U.S. President Barack Obama says Washington will reform current programs and procedures to provide greater transparency to the government's electronic-surveillance activities and increase safeguards that protect the privacy of U.S. persons.
In a televised speech on January 17, he also said he had made clear to the intelligence community that -- unless there is a compelling national-security purpose -- " we will not monitor the communications of heads of state and government of our close friends and allies."
The speech comes amid debate over the extent and intent of U.S. electronic-surveillance programs following leaks to the press by fugitive intelligence analyst Edward Snowden.
White House officials say the measures outlined by Obama constitute the most significant reform program in U.S. surveillance since he took office.
In his speech, Obama said intelligence gathering served a vital role in confronting threats, and that the United States could not "disarm unilaterally" its intelligence services.
He said a number of countries publicly criticizing the United States privately acknowledged that U.S. intelligence capabilities are critical to meeting its responsibility as the world's only superpower.

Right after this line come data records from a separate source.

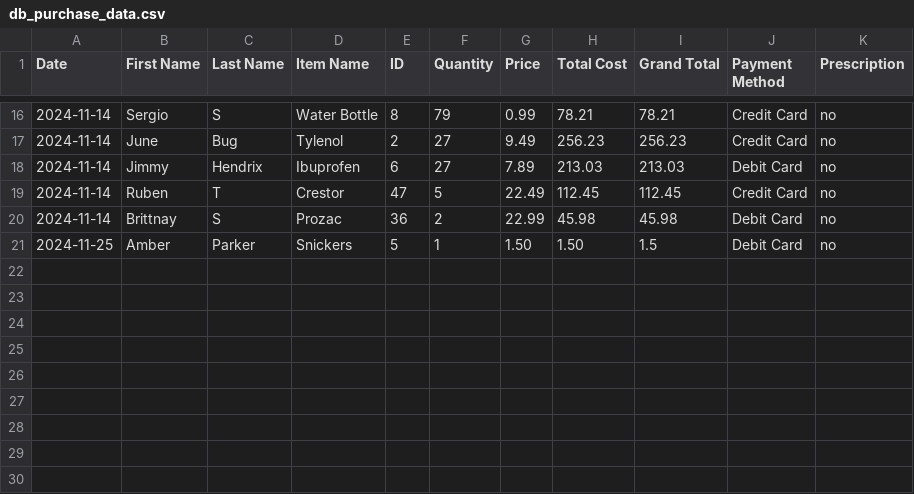
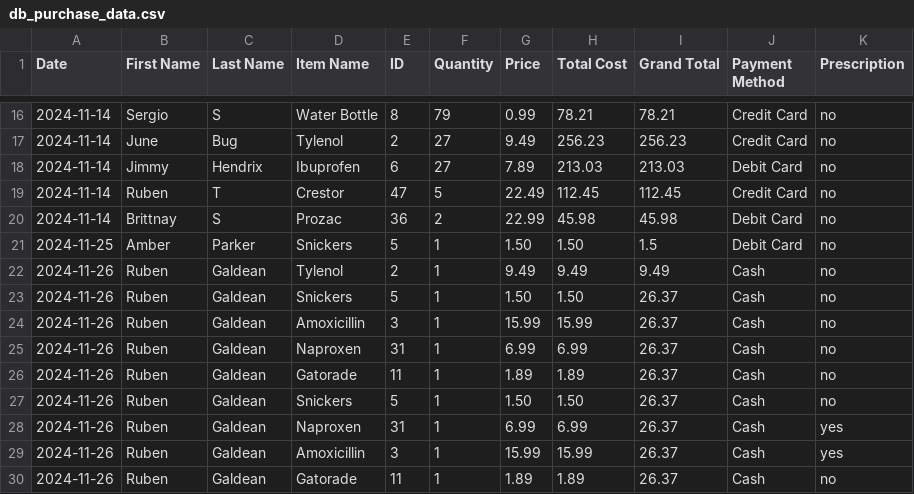
Before and after one commit to BennettPJ/SFWE403-Sem-Proj, a CSV file: DBFiles/db_purchase_data.csv, drawn as a sheet; only a part is shown, gaps mark what is left out.

```diff
--- a/DBFiles/db_purchase_data.csv
+++ b/DBFiles/db_purchase_data.csv
@@ -21 +21,10 @@ Date,First Name,Last Name,Item Name,ID,Quantity,Price,Total Cost,Grand Total,Pay
 2024-11-25,Amber,Parker,Snickers,5,1,1.50,1.50,1.5,Debit Card,no
+2024-11-26,Ruben,Galdean,Tylenol,2,1,9.49,9.49,9.49,Cash,no
+2024-11-26,Ruben,Galdean,Snickers,5,1,1.50,1.50,26.37,Cash,no
+2024-11-26,Ruben,Galdean,Amoxicillin,3,1,15.99,15.99,26.37,Cash,no
+2024-11-26,Ruben,Galdean,Naproxen,31,1,6.99,6.99,26.37,Cash,no
+2024-11-26,Ruben,Galdean,Gatorade,11,1,1.89,1.89,26.37,Cash,no
+2024-11-26,Ruben,Galdean,Snickers,5,1,1.50,1.50,26.37,Cash,no
+2024-11-26,Ruben,Galdean,Naproxen,31,1,6.99,6.99,26.37,Cash,yes
+2024-11-26,Ruben,Galdean,Amoxicillin,3,1,15.99,15.99,26.37,Cash,yes
+2024-11-26,Ruben,Galdean,Gatorade,11,1,1.89,1.89,26.37,Cash,no
```
Also changed, not shown: DBFiles/db_inventory.csv, DBFiles/db_user_account.csv, 3 other files.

He said they also use the information U.S. intelligence agencies collect to protect their own people.
But he also said the United States "is not spying on ordinary people who don't threaten our national security," and that it took their privacy concerns into account.
"No one expects China to have an open debate about their surveillance programs, or Russia to take the privacy concerns of citizens in other places into account," Obama said.
"But let's remember that we are held to a different standard precisely because we have been at the forefront of defending personal privacy and human dignity."
He said U.S. intelligence agencies would only use bulk collection of data for the purposes of fighting terrorism, protecting troops and allies, and combatting crime.
Obama criticized what he called the "sensational" disclosures of classified programs, saying Snowden's leaks have "often shed more heat than light," and could impact U.S. operations for years to come.